Automate everything! The mantra of the real developer – I’d rather spend 2 hours automating a task than 30 minutes of repetitive typing! Continuous integration finally legitimizes that innate desire to automate during the development process.
Continuous Integration (CI) tools automate the application build process and automated tests on a regular interval (or on demand as code are checked in). This allows for frequent feedback on some of the basic aspects of quality and can improve confidence in the overall platform’s state moving towards a release. In BI, continuous integration is especially helpful in detecting synchronization issues between data models, integration (ETL) code, semantic code (report models/universes) and reports.
CI tools generally have two parts, the controller and the scripting interface.
The controller manages builds and reports on successes and issues. Integration with the source control, issues management, and even the documentation management system are all useful features of the CI controller.

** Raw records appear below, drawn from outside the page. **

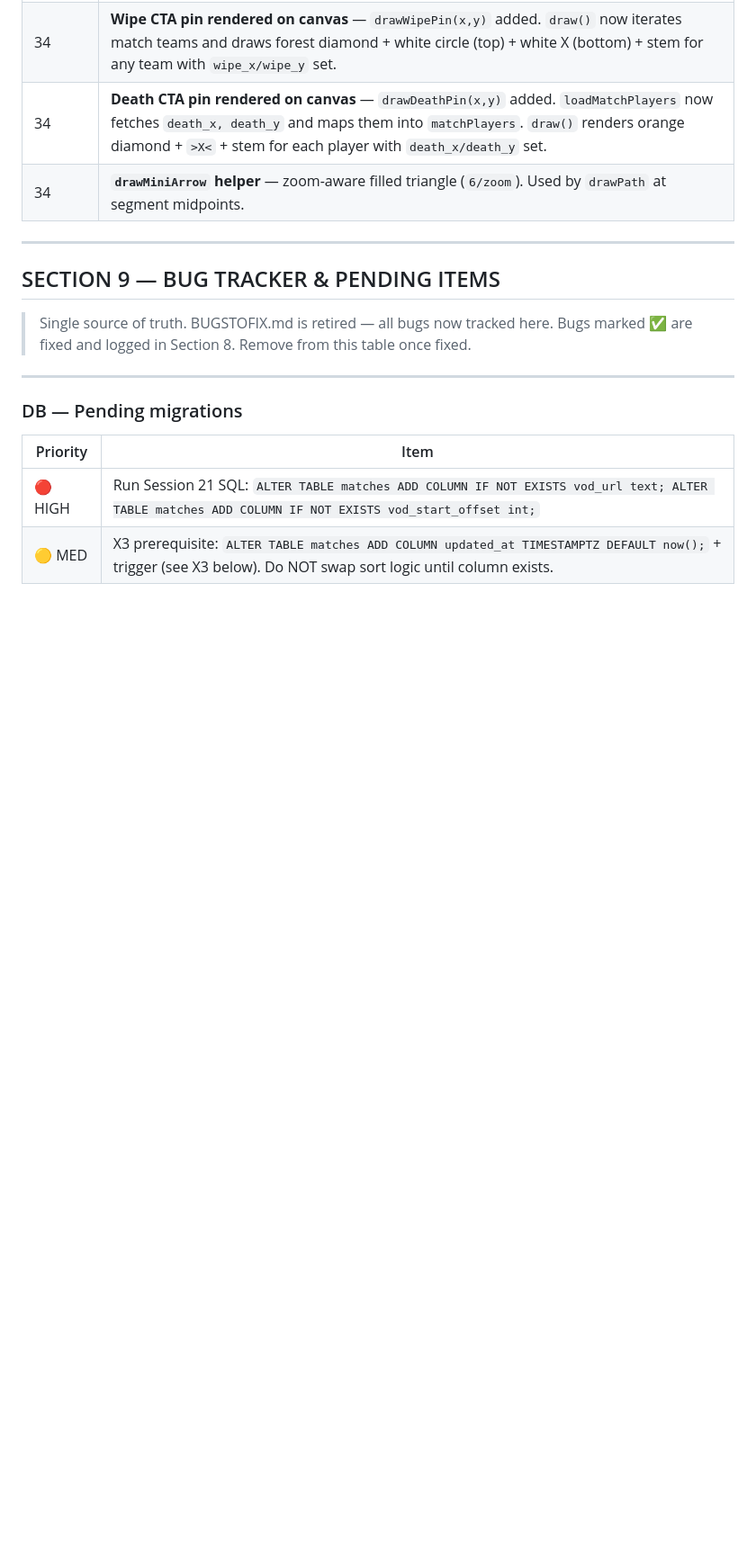
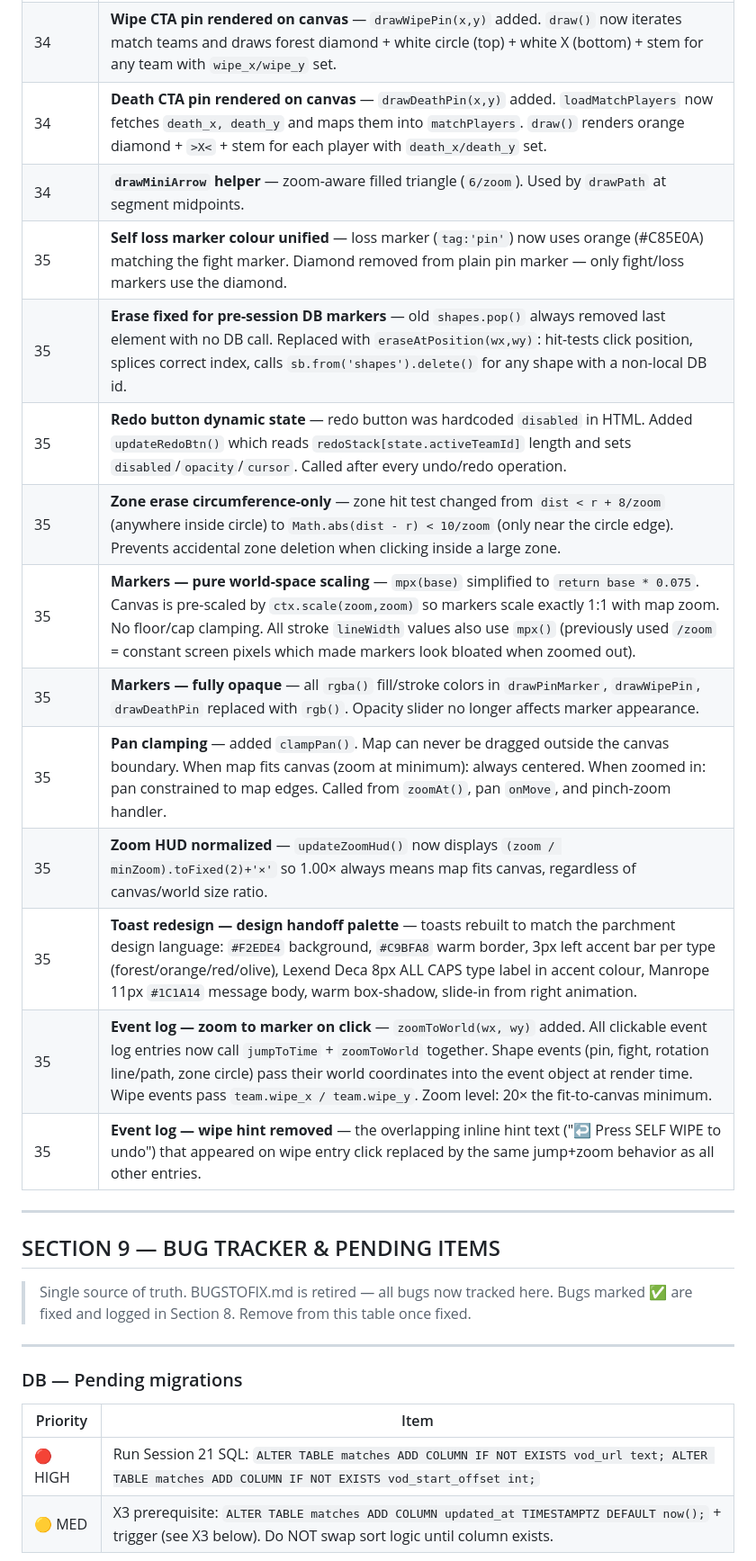
Before and after one commit to itzunimind-cpu/metazone, a Markdown page: METAZONE_HANDOFF_v25.md, the part around one of its changes. Shown at 90% size. Drawn GitHub-style; blank space fills up the shorter version.

```diff
--- a/METAZONE_HANDOFF_v25.md
+++ b/METAZONE_HANDOFF_v25.md
@@ -405,6 +410,17 @@ Session 25 fixed: VOD REVIEW was missing from analytics, player, tournament-crea
 | 34 | **Wipe CTA pin rendered on canvas** — `drawWipePin(x,y)` added. `draw()` now iterates match teams and draws forest diamond + white circle (top) + white X (bottom) + stem for any team with `wipe_x/wipe_y` set. |
 | 34 | **Death CTA pin rendered on canvas** — `drawDeathPin(x,y)` added. `loadMatchPlayers` now fetches `death_x, death_y` and maps them into `matchPlayers`. `draw()` renders orange diamond + `>X<` + stem for each player with `death_x/death_y` set. |
 | 34 | **`drawMiniArrow` helper** — zoom-aware filled triangle (`6/zoom`). Used by `drawPath` at segment midpoints. |
+| 35 | **Self loss marker colour unified** — loss marker (`tag:'pin'`) now uses orange (#C85E0A) matching the fight marker. Diamond removed from plain pin marker — only fight/loss markers use the diamond. |
+| 35 | **Erase fixed for pre-session DB markers** — old `shapes.pop()` always removed last element with no DB call. Replaced with `eraseAtPosition(wx,wy)`: hit-tests click position, splices correct index, calls `sb.from('shapes').delete()` for any shape with a non-local DB id. |
+| 35 | **Redo button dynamic state** — redo button was hardcoded `disabled` in HTML. Added `updateRedoBtn()` which reads `redoStack[state.activeTeamId]` length and sets `disabled`/`opacity`/`cursor`. Called after every undo/redo operation. |
+| 35 | **Zone erase circumference-only** — zone hit test changed from `dist < r + 8/zoom` (anywhere inside circle) to `Math.abs(dist - r) < 10/zoom` (only near the circle edge). Prevents accidental zone deletion when clicking inside a large zone. |
+| 35 | **Markers — pure world-space scaling** — `mpx(base)` simplified to `return base * 0.075`. Canvas is pre-scaled by `ctx.scale(zoom,zoom)` so markers scale exactly 1:1 with map zoom. No floor/cap clamping. All stroke `lineWidth` values also use `mpx()` (previously used `/zoom` = constant screen pixels which made markers look bloated when zoomed out). |
+| 35 | **Markers — fully opaque** — all `rgba()` fill/stroke colors in `drawPinMarker`, `drawWipePin`, `drawDeathPin` replaced with `rgb()`. Opacity slider no longer affects marker appearance. |
+| 35 | **Pan clamping** — added `clampPan()`. Map can never be dragged outside the canvas boundary. When map fits canvas (zoom at minimum): always centered. When zoomed in: pan constrained to map edges. Called from `zoomAt()`, pan `onMove`, and pinch-zoom handler. |
+| 35 | **Zoom HUD normalized** — `updateZoomHud()` now displays `(zoom / minZoom).toFixed(2)+'×'` so 1.00× always means map fits canvas, regardless of canvas/world size ratio. |
+| 35 | **Toast redesign — design handoff palette** — toasts rebuilt to match the parchment design language: `#F2EDE4` background, `#C9BFA8` warm border, 3px left accent bar per type (forest/orange/red/olive), Lexend Deca 8px ALL CAPS type label in accent colour, Manrope 11px `#1C1A14` message body, warm box-shadow, slide-in from right animation. |
+| 35 | **Event log — zoom to marker on click** — `zoomToWorld(wx, wy)` added. All clickable event log entries now call `jumpToTime` + `zoomToWorld` together. Shape events (pin, fight, rotation line/path, zone circle) pass their world coordinates into the event object at render time. Wipe events pass `team.wipe_x / team.wipe_y`. Zoom level: 20× the fit-to-canvas minimum. |
+| 35 | **Event log — wipe hint removed** — the overlapping inline hint text ("↩ Press SELF WIPE to undo") that appeared on wipe entry click replaced by the same jump+zoom behavior as all other entries. |
 
 ---
 
```
Also changed, not shown: other parts of METAZONE_HANDOFF_v25.md (+7 -2 lines).
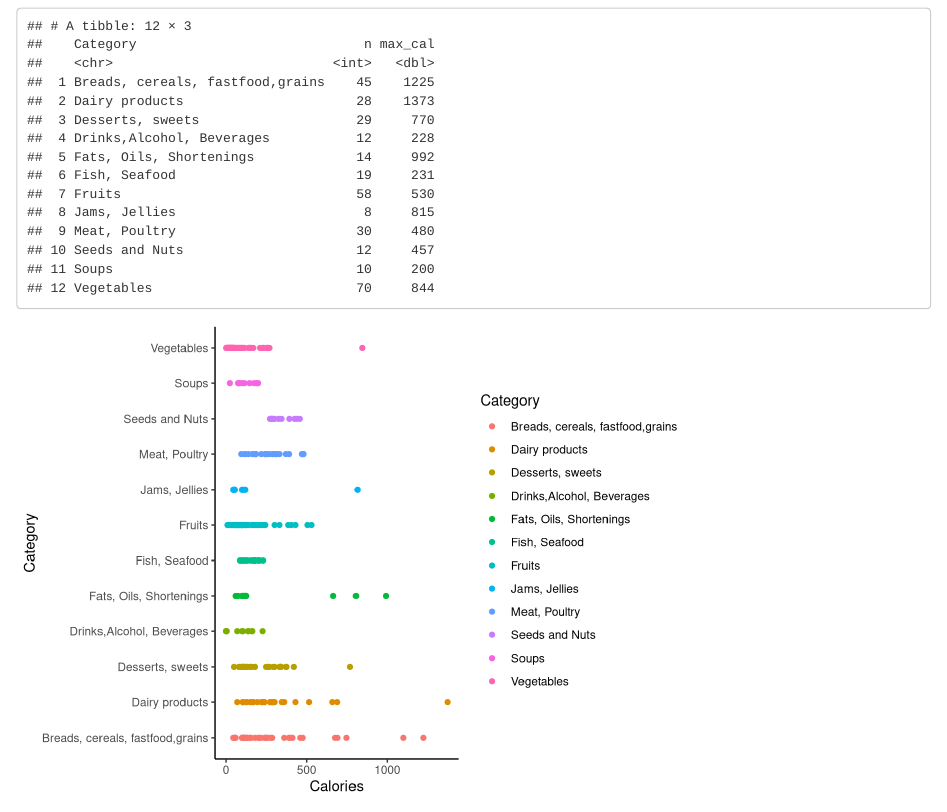
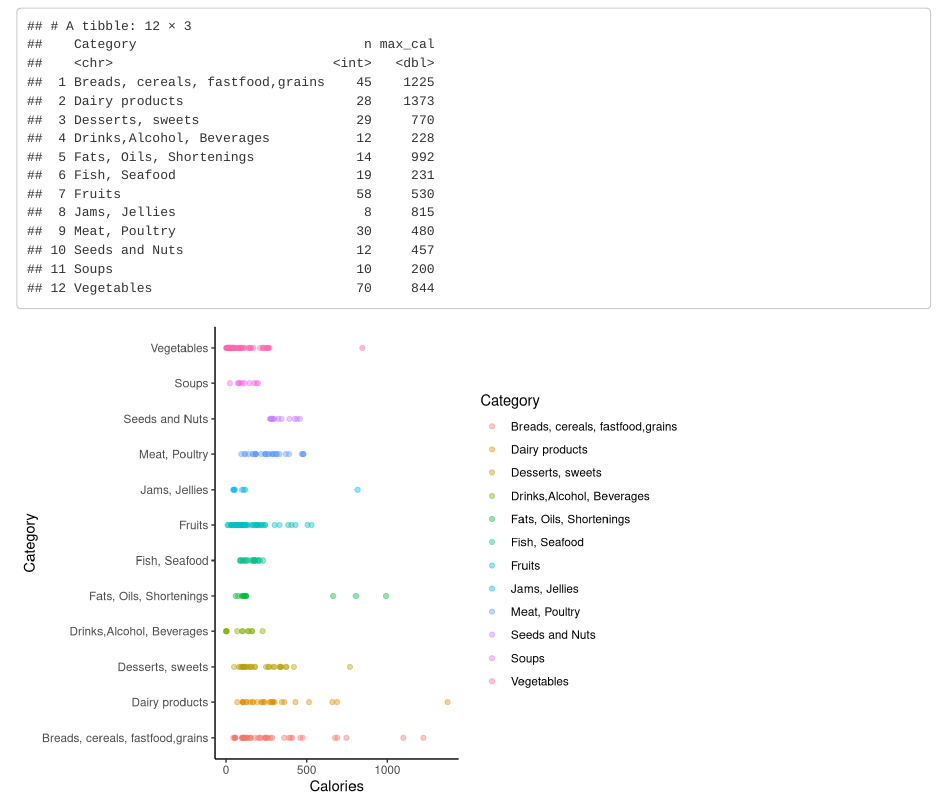
Before and after one commit to ebtisam-alghamdi/MISK_EbtisamAlghamdi, an R Markdown document (NFreport.rmd): the page in a window 1100 px wide, from 1130 px down. Rendered offline with R 4.5, knitr and Pandoc, with nearby package versions.

Commit message:
New Changes

````diff
--- a/NFreport.rmd
+++ b/NFreport.rmd
@@ -105,12 +105,14 @@ nfc %>%
 
 ```
 
+
 ```{r echo=FALSE}
+
+# Show the Calories in each Category
+
 ggplot(nfc, aes( Calories,Category ,color= Category)) +
-  geom_point(fill="#FFFFFF")+
-theme_classic()
+  geom_point( Shape= 16, alpha=0.4)+
+  theme_classic()
 
 
 ```
-
-```{r echo=FALSE}
````
Also changed, not shown: NFreport.html, NFreport.rmd (4 more changed lines).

Effective CI tools:
- Can control all aspects of the build process through scripts, plug-ins, or black magic. If you have to sign in and pull a lever in the middle of a CI build, you’ve defeated the purpose.
- Report build breaks and test failures directly through the issues management/ticketing system with meaningful, useful messages.
- Are triggered by a variety of conditions, especially the commit of code into the source control system.
- Allow no-touch production builds that maintain the security envelope of the production system.
There are many open source and commercial CI tools and their features vary widely. None, as far as I know, are specific to BI, nor do they need to be. However, a nice user interface that helps out with the task of operating the ETL, BI delivery, DBMS, etc. tools is a nice way to go.
Tools I’ve run across, on the open source side:
- Apache Continuum
And in the commercial space:
- Atlassian Bamboo
- IBM Rational
- Microsoft Team Foundation Server (TFS)
Once again, I favor the Atlassian tool Bamboo, here simply because of its integration with the other Atlassian tools. So, if you don’t have JIRA or Confluence, ignore this. Bamboo is a very capable CI platform (although I think that Hudson and others are more configurable) with a beautiful user interface. Is supports remote job execution via remote agents and is competitively priced. And, getting it to create JIRA issues is a no-brainer.
That said, most CI tools are up to the task of automated builds. What you should be looking for is a tool that fits well within your overall environment and makes your team more productive through continuous feedback.